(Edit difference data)
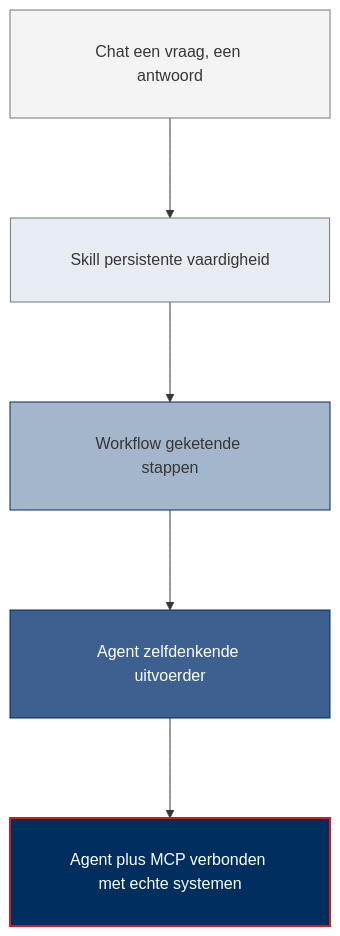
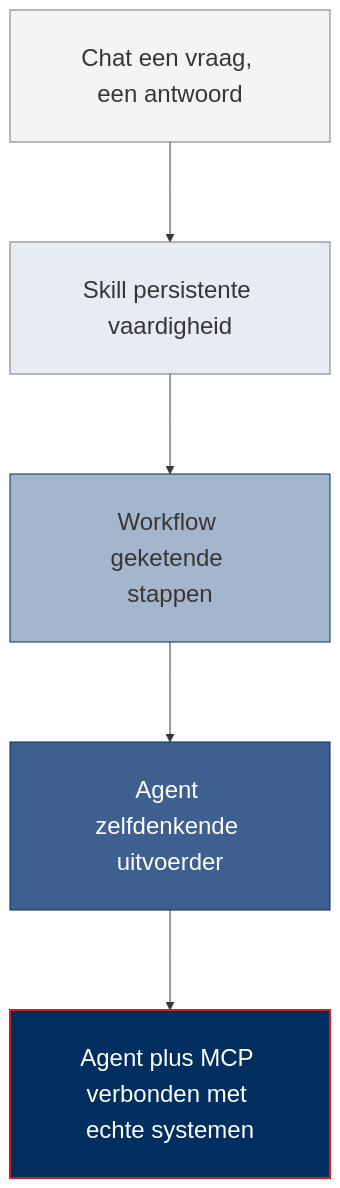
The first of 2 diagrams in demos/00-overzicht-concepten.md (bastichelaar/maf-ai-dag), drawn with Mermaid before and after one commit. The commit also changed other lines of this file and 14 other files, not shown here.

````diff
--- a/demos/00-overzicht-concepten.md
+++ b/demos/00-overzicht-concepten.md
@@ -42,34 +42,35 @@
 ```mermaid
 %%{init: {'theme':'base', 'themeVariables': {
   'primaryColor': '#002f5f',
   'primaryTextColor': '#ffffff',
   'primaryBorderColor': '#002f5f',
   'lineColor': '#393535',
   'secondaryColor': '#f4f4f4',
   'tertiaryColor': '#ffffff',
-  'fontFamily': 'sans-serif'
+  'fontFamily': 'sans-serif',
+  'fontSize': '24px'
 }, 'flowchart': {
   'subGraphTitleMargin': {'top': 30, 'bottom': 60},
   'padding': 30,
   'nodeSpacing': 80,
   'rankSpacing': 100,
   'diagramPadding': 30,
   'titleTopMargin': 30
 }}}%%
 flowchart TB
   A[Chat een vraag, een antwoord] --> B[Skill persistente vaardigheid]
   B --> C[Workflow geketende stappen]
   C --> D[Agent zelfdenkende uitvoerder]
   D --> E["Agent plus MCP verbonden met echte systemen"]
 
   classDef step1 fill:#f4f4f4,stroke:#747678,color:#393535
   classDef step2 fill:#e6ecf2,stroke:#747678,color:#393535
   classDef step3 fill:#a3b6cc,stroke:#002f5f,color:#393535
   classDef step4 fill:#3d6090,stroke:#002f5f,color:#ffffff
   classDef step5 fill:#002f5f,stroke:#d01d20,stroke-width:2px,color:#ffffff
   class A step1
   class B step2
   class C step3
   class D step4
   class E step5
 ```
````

DESCRIPTION OF THE TASK -
Where a record above holds a picture, drop the picture and print the rest exactly.

EXERCISE RESULT -
The first of 2 diagrams in demos/00-overzicht-concepten.md (bastichelaar/maf-ai-dag), drawn with Mermaid before and after one commit. The commit also changed other lines of this file and 14 other files, not shown here.

````diff
--- a/demos/00-overzicht-concepten.md
+++ b/demos/00-overzicht-concepten.md
@@ -42,34 +42,35 @@
 ```mermaid
 %%{init: {'theme':'base', 'themeVariables': {
   'primaryColor': '#002f5f',
   'primaryTextColor': '#ffffff',
   'primaryBorderColor': '#002f5f',
   'lineColor': '#393535',
   'secondaryColor': '#f4f4f4',
   'tertiaryColor': '#ffffff',
-  'fontFamily': 'sans-serif'
+  'fontFamily': 'sans-serif',
+  'fontSize': '24px'
 }, 'flowchart': {
   'subGraphTitleMargin': {'top': 30, 'bottom': 60},
   'padding': 30,
   'nodeSpacing': 80,
   'rankSpacing': 100,
   'diagramPadding': 30,
   'titleTopMargin': 30
 }}}%%
 flowchart TB
   A[Chat een vraag, een antwoord] --> B[Skill persistente vaardigheid]
   B --> C[Workflow geketende stappen]
   C --> D[Agent zelfdenkende uitvoerder]
   D --> E["Agent plus MCP verbonden met echte systemen"]
 
   classDef step1 fill:#f4f4f4,stroke:#747678,color:#393535
   classDef step2 fill:#e6ecf2,stroke:#747678,color:#393535
   classDef step3 fill:#a3b6cc,stroke:#002f5f,color:#393535
   classDef step4 fill:#3d6090,stroke:#002f5f,color:#ffffff
   classDef step5 fill:#002f5f,stroke:#d01d20,stroke-width:2px,color:#ffffff
   class A step1
   class B step2
   class C step3
   class D step4
   class E step5
 ```
````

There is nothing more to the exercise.